Directions:
What you return must match the records word for word, except that pictures are dropped.

Content starts

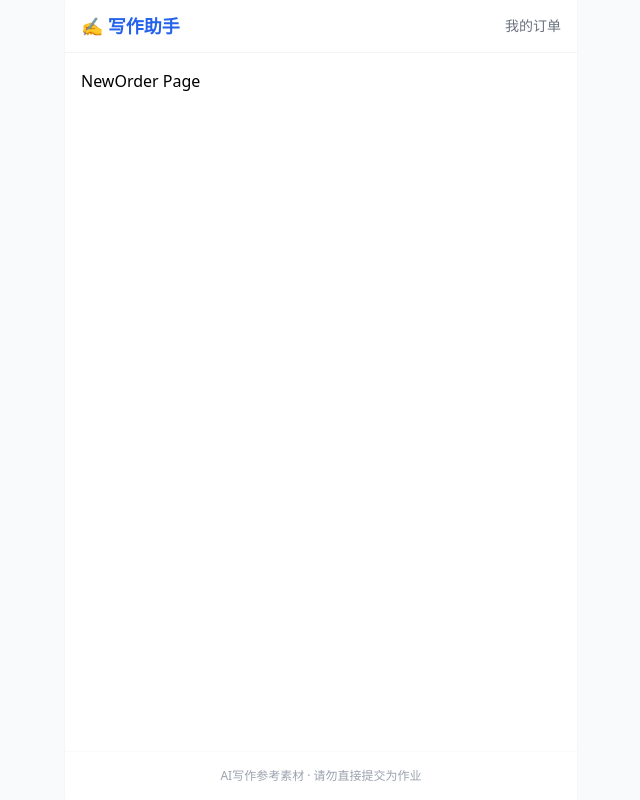
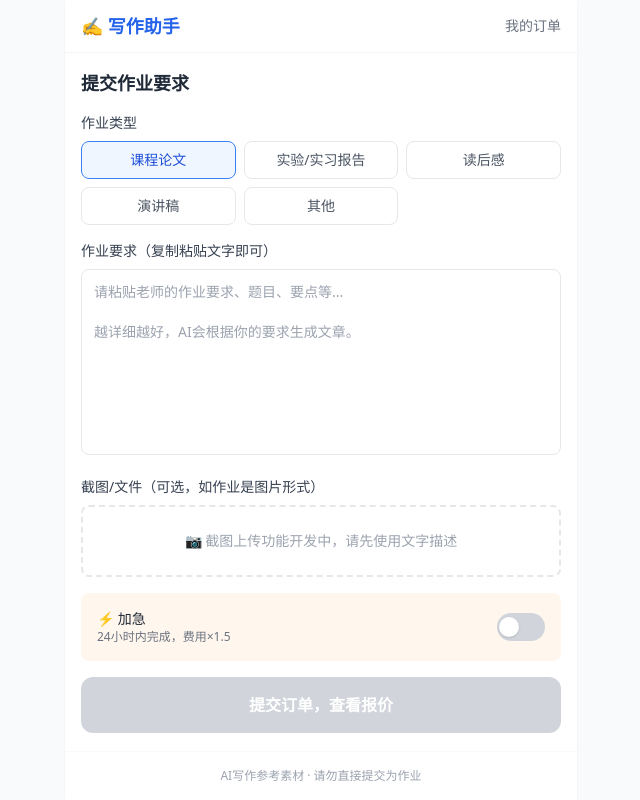
Before and after one commit to opure13567-cell/essay-writing, a React (Vite) app: page /order/new in a window 1280 px wide. Shown: the whole page, without its empty margins (319-959 px from the left). Built offline with nearby package versions, Linux system fonts and the light colour scheme.

Commit message:
feat: implement Home page, OrderForm component, and NewOrder page
- Home.jsx: Hero section, pricing table, service info, CTA button
- OrderForm.jsx: Reusable form with type selector, description, word count, rush toggle
- NewOrder.jsx: Wraps OrderForm with submit logic and error handling

```diff
--- /dev/null
+++ b/src/components/OrderForm.jsx
@@ -0,0 +1,106 @@
+import { useState } from 'react'
+
+const TYPES = [
+  { value: 'essay', label: '课程论文' },
+  { value: 'report', label: '实验/实习报告' },
+  { value: 'reflection', label: '读后感' },
+  { value: 'speech', label: '演讲稿' },
+  { value: 'other', label: '其他' },
+]
+
+export default function OrderForm({ onSubmit, loading }) {
+  const [type, setType] = useState('essay')
+  const [description, setDescription] = useState('')
+  const [deadline, setDeadline] = useState('')
+  const [isRush, setIsRush] = useState(false)
+
+  const wordCount = description.replace(/[\s\n\r，。！？、；：""''（）《》【】\[\]{}.,!?;:'"()\-\/\\|@#$%^&*+=<>]/g, '').length
+
+  const handleSubmit = (e) => {
+    e.preventDefault()
+    if (!description.trim()) return
+    onSubmit({ type, description: description.trim(), deadline: deadline || null, isRush })
+  }
+
+  return (
+    <form onSubmit={handleSubmit} className="space-y-4">
+      {/* 作业类型 */}
+      <div>
+        <label className="block text-sm font-medium text-gray-700 mb-2">作业类型</label>
+        <div className="grid grid-cols-3 gap-2">
+          {TYPES.map(t => (
+            <button
+              key={t.value}
+              type="button"
+              onClick={() => setType(t.value)}
+              className={`py-2 px-3 rounded-lg text-sm border transition-all ${
+                type === t.value
+                  ? 'border-blue-500 bg-blue-50 text-blue-700 font-medium'
+                  : 'border-gray-200 text-gray-600 hover:border-gray-300'
+              }`}
+            >
+              {t.label}
+            </button>
+          ))}
+        </div>
+      </div>
+
+      {/* 作业要求 */}
+      <div>
+        <label className="block text-sm font-medium text-gray-700 mb-2">
+          作业要求（复制粘贴文字即可）
+        </label>
+        <textarea
+          value={description}
+          onChange={e => setDescription(e.target.value)}
+          placeholder="请粘贴老师的作业要求、题目、要点等...&#10;&#10;越详细越好，AI会根据你的要求生成文章。"
+          rows={8}
+          className="w-full border border-gray-200 rounded-lg p-3 text-sm focus:border-blue-500 focus:ring-1 focus:ring-blue-500 outline-none resize-none"
+        />
+        {description && (
+          <p className="text-xs text-gray-400 mt-1">
+            已输入约 {wordCount} 字（不含标点和空格）
+          </p>
+        )}
+      </div>
+
+      {/* 截图上传（占位，后续扩展） */}
+      <div>
+        <label className="block text-sm font-medium text-gray-700 mb-2">
+          截图/文件（可选，如作业是图片形式）
+        </label>
+        <div className="border-2 border-dashed border-gray-200 rounded-lg p-6 text-center text-sm text-gray-400">
+          📷 截图上传功能开发中，请先使用文字描述
+        </div>
+      </div>
+
+      {/* 加急选项 */}
+      <div className="flex items-center justify-between bg-orange-50 rounded-lg p-4">
+        <div>
+          <div className="font-medium text-gray-800 text-sm">⚡ 加急</div>
+          <div className="text-xs text-gray-500">24小时内完成，费用×1.5</div>
+        </div>
+        <button
+          type="button"
+          onClick={() => setIsRush(!isRush)}
+          className={`w-12 h-7 rounded-full transition-colors ${
+            isRush ? 'bg-orange-500' : 'bg-gray-300'
+          }`}
+        >
+          <div className={`w-5 h-5 rounded-full bg-white shadow transition-transform ${
+            isRush ? 'translate-x-6' : 'translate-x-0.5'
+          }`} />
+        </button>
+      </div>
+
+      {/* 提交 */}
+      <button
+        type="submit"
+        disabled={!description.trim() || loading}
+        className="w-full py-4 bg-blue-600 text-white font-semibold rounded-xl hover:bg-blue-700 active:scale-[0.98] transition-all disabled:bg-gray-300 disabled:cursor-not-allowed"
+      >
+        {loading ? '提交中...' : '提交订单，查看报价'}
+      </button>
+    </form>
+  )
+}
--- a/src/pages/Home.jsx
+++ b/src/pages/Home.jsx
@@ -1,3 +1,54 @@
+import { useNavigate } from 'react-router-dom'
+
+const PRICING = [
+  { label: '短文（≤500字）', price: '¥2', examples: '读后感、活动总结、个人陈述' },
+  { label: '中文（500-5000字）', price: '¥5', examples: '课程小论文、实验报告、演讲稿' },
+  { label: '长文（5000-10万字）', price: '¥10', examples: '结课论文、毕业论文、调研报告' },
+]
+
 export default function Home() {
-  return <div>Home Page</div>
+  const navigate = useNavigate()
+
+  return (
+    <div className="space-y-6">
+      {/* Hero */}
+      <div className="text-center py-6">
+        <div className="text-5xl mb-4">✍️</div>
+        <h1 className="text-2xl font-bold text-gray-800 mb-2">写作助手</h1>
+        <p className="text-gray-500 text-sm">
+          AI智能润色 · 人工审核 · 优质交付
+        </p>
+      </div>
+
+      {/* 定价 */}
+      <div className="space-y-3">
+        <h2 className="font-semibold text-gray-700">服务定价</h2>
+        {PRICING.map((item, i) => (
+          <div key={i} className="flex items-center justify-between bg-gray-50 rounded-lg p-4">
+            <div>
+              <div className="font-medium text-gray-800">{item.label}</div>
+              <div className="text-xs text-gray-400 mt-1">{item.examples}</div>
+            </div>
+            <div className="text-xl font-bold text-blue-600">{item.price}</div>
+          </div>
+        ))}
+      </div>
+
+      {/* 说明 */}
+      <div className="bg-blue-50 rounded-lg p-4 text-sm text-blue-800 space-y-2">
+        <p>📝 <strong>如何使用：</strong>提交作业要求 → 付款 → 等待写稿 → 在线取稿</p>
+        <p>⚡ <strong>加急：</strong>24小时内完成，费用×1.5</p>
+        <p>💰 <strong>封顶：</strong>最高30元/篇</p>
+        <p>🤖 <strong>AI+人工：</strong>AI智能生成 + 人工审核润色，质量有保障</p>
+      </div>
+
+      {/* 按钮 */}
+      <button
+        onClick={() => navigate('/order/new')}
+        className="w-full py-4 bg-blue-600 text-white text-lg font-semibold rounded-xl hover:bg-blue-700 active:scale-[0.98] transition-all"
+      >
+        立即下单
+      </button>
+    </div>
+  )
 }
--- a/src/pages/NewOrder.jsx
+++ b/src/pages/NewOrder.jsx
@@ -1,3 +1,32 @@
+import { useState } from 'react'
+import { useNavigate } from 'react-router-dom'
+import OrderForm from '../components/OrderForm'
+import { api } from '../utils/api'
+
 export default function NewOrder() {
-  return <div>NewOrder Page</div>
+  const navigate = useNavigate()
+  const [loading, setLoading] = useState(false)
+  const [error, setError] = useState('')
+
+  const handleSubmit = async (data) => {
+    setLoading(true)
+    setError('')
+    try {
+      const order = await api.createOrder(data)
+      navigate(`/order/${order.id}/pay`)
+    } catch (err) {
+      setError(err.message || '提交失败，请重试')
+      setLoading(false)
+    }
+  }
+
+  return (
+    <div>
+      <h2 className="text-lg font-bold text-gray-800 mb-4">提交作业要求</h2>
+      {error && (
+        <div className="bg-red-50 text-red-600 rounded-lg p-3 text-sm mb-4">{error}</div>
+      )}
+      <OrderForm onSubmit={handleSubmit} loading={loading} />
+    </div>
+  )
 }
```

Content ends

Result:
Before and after one commit to opure13567-cell/essay-writing, a React (Vite) app: page /order/new in a window 1280 px wide. Shown: the whole page, without its empty margins (319-959 px from the left). Built offline with nearby package versions, Linux system fonts and the light colour scheme.

Commit message:
feat: implement Home page, OrderForm component, and NewOrder page
- Home.jsx: Hero section, pricing table, service info, CTA button
- OrderForm.jsx: Reusable form with type selector, description, word count, rush toggle
- NewOrder.jsx: Wraps OrderForm with submit logic and error handling

```diff
--- /dev/null
+++ b/src/components/OrderForm.jsx
@@ -0,0 +1,106 @@
+import { useState } from 'react'
+
+const TYPES = [
+  { value: 'essay', label: '课程论文' },
+  { value: 'report', label: '实验/实习报告' },
+  { value: 'reflection', label: '读后感' },
+  { value: 'speech', label: '演讲稿' },
+  { value: 'other', label: '其他' },
+]
+
+export default function OrderForm({ onSubmit, loading }) {
+  const [type, setType] = useState('essay')
+  const [description, setDescription] = useState('')
+  const [deadline, setDeadline] = useState('')
+  const [isRush, setIsRush] = useState(false)
+
+  const wordCount = description.replace(/[\s\n\r，。！？、；：""''（）《》【】\[\]{}.,!?;:'"()\-\/\\|@#$%^&*+=<>]/g, '').length
+
+  const handleSubmit = (e) => {
+    e.preventDefault()
+    if (!description.trim()) return
+    onSubmit({ type, description: description.trim(), deadline: deadline || null, isRush })
+  }
+
+  return (
+    <form onSubmit={handleSubmit} className="space-y-4">
+      {/* 作业类型 */}
+      <div>
+        <label className="block text-sm font-medium text-gray-700 mb-2">作业类型</label>
+        <div className="grid grid-cols-3 gap-2">
+          {TYPES.map(t => (
+            <button
+              key={t.value}
+              type="button"
+              onClick={() => setType(t.value)}
+              className={`py-2 px-3 rounded-lg text-sm border transition-all ${
+                type === t.value
+                  ? 'border-blue-500 bg-blue-50 text-blue-700 font-medium'
+                  : 'border-gray-200 text-gray-600 hover:border-gray-300'
+              }`}
+            >
+              {t.label}
+            </button>
+          ))}
+        </div>
+      </div>
+
+      {/* 作业要求 */}
+      <div>
+        <label className="block text-sm font-medium text-gray-700 mb-2">
+          作业要求（复制粘贴文字即可）
+        </label>
+        <textarea
+          value={description}
+          onChange={e => setDescription(e.target.value)}
+          placeholder="请粘贴老师的作业要求、题目、要点等...&#10;&#10;越详细越好，AI会根据你的要求生成文章。"
+          rows={8}
+          className="w-full border border-gray-200 rounded-lg p-3 text-sm focus:border-blue-500 focus:ring-1 focus:ring-blue-500 outline-none resize-none"
+        />
+        {description && (
+          <p className="text-xs text-gray-400 mt-1">
+            已输入约 {wordCount} 字（不含标点和空格）
+          </p>
+        )}
+      </div>
+
+      {/* 截图上传（占位，后续扩展） */}
+      <div>
+        <label className="block text-sm font-medium text-gray-700 mb-2">
+          截图/文件（可选，如作业是图片形式）
+        </label>
+        <div className="border-2 border-dashed border-gray-200 rounded-lg p-6 text-center text-sm text-gray-400">
+          📷 截图上传功能开发中，请先使用文字描述
+        </div>
+      </div>
+
+      {/* 加急选项 */}
+      <div className="flex items-center justify-between bg-orange-50 rounded-lg p-4">
+        <div>
+          <div className="font-medium text-gray-800 text-sm">⚡ 加急</div>
+          <div className="text-xs text-gray-500">24小时内完成，费用×1.5</div>
+        </div>
+        <button
+          type="button"
+          onClick={() => setIsRush(!isRush)}
+          className={`w-12 h-7 rounded-full transition-colors ${
+            isRush ? 'bg-orange-500' : 'bg-gray-300'
+          }`}
+        >
+          <div className={`w-5 h-5 rounded-full bg-white shadow transition-transform ${
+            isRush ? 'translate-x-6' : 'translate-x-0.5'
+          }`} />
+        </button>
+      </div>
+
+      {/* 提交 */}
+      <button
+        type="submit"
+        disabled={!description.trim() || loading}
+        className="w-full py-4 bg-blue-600 text-white font-semibold rounded-xl hover:bg-blue-700 active:scale-[0.98] transition-all disabled:bg-gray-300 disabled:cursor-not-allowed"
+      >
+        {loading ? '提交中...' : '提交订单，查看报价'}
+      </button>
+    </form>
+  )
+}
--- a/src/pages/Home.jsx
+++ b/src/pages/Home.jsx
@@ -1,3 +1,54 @@
+import { useNavigate } from 'react-router-dom'
+
+const PRICING = [
+  { label: '短文（≤500字）', price: '¥2', examples: '读后感、活动总结、个人陈述' },
+  { label: '中文（500-5000字）', price: '¥5', examples: '课程小论文、实验报告、演讲稿' },
+  { label: '长文（5000-10万字）', price: '¥10', examples: '结课论文、毕业论文、调研报告' },
+]
+
 export default function Home() {
-  return <div>Home Page</div>
+  const navigate = useNavigate()
+
+  return (
+    <div className="space-y-6">
+      {/* Hero */}
+      <div className="text-center py-6">
+        <div className="text-5xl mb-4">✍️</div>
+        <h1 className="text-2xl font-bold text-gray-800 mb-2">写作助手</h1>
+        <p className="text-gray-500 text-sm">
+          AI智能润色 · 人工审核 · 优质交付
+        </p>
+      </div>
+
+      {/* 定价 */}
+      <div className="space-y-3">
+        <h2 className="font-semibold text-gray-700">服务定价</h2>
+        {PRICING.map((item, i) => (
+          <div key={i} className="flex items-center justify-between bg-gray-50 rounded-lg p-4">
+            <div>
+              <div className="font-medium text-gray-800">{item.label}</div>
+              <div className="text-xs text-gray-400 mt-1">{item.examples}</div>
+            </div>
+            <div className="text-xl font-bold text-blue-600">{item.price}</div>
+          </div>
+        ))}
+      </div>
+
+      {/* 说明 */}
+      <div className="bg-blue-50 rounded-lg p-4 text-sm text-blue-800 space-y-2">
+        <p>📝 <strong>如何使用：</strong>提交作业要求 → 付款 → 等待写稿 → 在线取稿</p>
+        <p>⚡ <strong>加急：</strong>24小时内完成，费用×1.5</p>
+        <p>💰 <strong>封顶：</strong>最高30元/篇</p>
+        <p>🤖 <strong>AI+人工：</strong>AI智能生成 + 人工审核润色，质量有保障</p>
+      </div>
+
+      {/* 按钮 */}
+      <button
+        onClick={() => navigate('/order/new')}
+        className="w-full py-4 bg-blue-600 text-white text-lg font-semibold rounded-xl hover:bg-blue-700 active:scale-[0.98] transition-all"
+      >
+        立即下单
+      </button>
+    </div>
+  )
 }
--- a/src/pages/NewOrder.jsx
+++ b/src/pages/NewOrder.jsx
@@ -1,3 +1,32 @@
+import { useState } from 'react'
+import { useNavigate } from 'react-router-dom'
+import OrderForm from '../components/OrderForm'
+import { api } from '../utils/api'
+
 export default function NewOrder() {
-  return <div>NewOrder Page</div>
+  const navigate = useNavigate()
+  const [loading, setLoading] = useState(false)
+  const [error, setError] = useState('')
+
+  const handleSubmit = async (data) => {
+    setLoading(true)
+    setError('')
+    try {
+      const order = await api.createOrder(data)
+      navigate(`/order/${order.id}/pay`)
+    } catch (err) {
+      setError(err.message || '提交失败，请重试')
+      setLoading(false)
+    }
+  }
+
+  return (
+    <div>
+      <h2 className="text-lg font-bold text-gray-800 mb-4">提交作业要求</h2>
+      {error && (
+        <div className="bg-red-50 text-red-600 rounded-lg p-3 text-sm mb-4">{error}</div>
+      )}
+      <OrderForm onSubmit={handleSubmit} loading={loading} />
+    </div>
+  )
 }
```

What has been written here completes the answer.